Problem statement — Tell me, please, how many lines in the records below include the word "TIME". Give no more than the number.
++++ Records supplied ++++
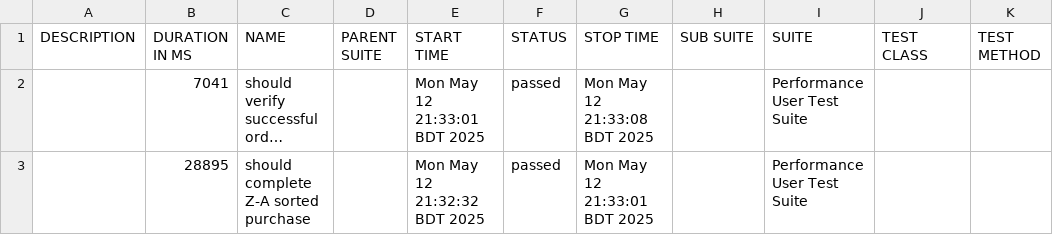
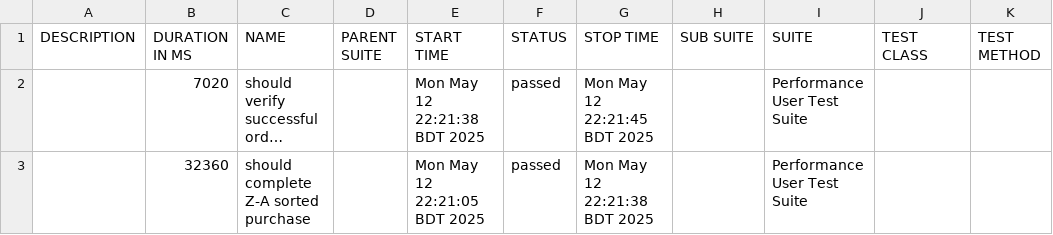
Before and after one commit to HimaniDas/Automation_Testing_for_Swag_Labs_Saucedemo_With_WebdriverIO, a CSV file: allure-report-test3/data/suites.csv, drawn as a sheet; long unchanged cells end in …; the diff names each change by its address in the sheet, - before the commit and + after, or states it on an @@ line.

Commit message:
Updated Allure report for performance user test

```diff
--- a/allure-report-test3/data/suites.csv
+++ b/allure-report-test3/data/suites.csv
-B2 (DURATION IN MS): 7041
+B2 (DURATION IN MS): 7020
-E2 (START TIME): Mon May 12 21:33:01 BDT 2025
+E2 (START TIME): Mon May 12 22:21:38 BDT 2025
-G2 (STOP TIME): Mon May 12 21:33:08 BDT 2025
+G2 (STOP TIME): Mon May 12 22:21:45 BDT 2025
-B3 (DURATION IN MS): 28895
+B3 (DURATION IN MS): 32360
-E3 (START TIME): Mon May 12 21:32:32 BDT 2025
+E3 (START TIME): Mon May 12 22:21:05 BDT 2025
-G3 (STOP TIME): Mon May 12 21:33:01 BDT 2025
+G3 (STOP TIME): Mon May 12 22:21:38 BDT 2025
```
Also changed, not shown: 51 other files.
++++
The completed task — 8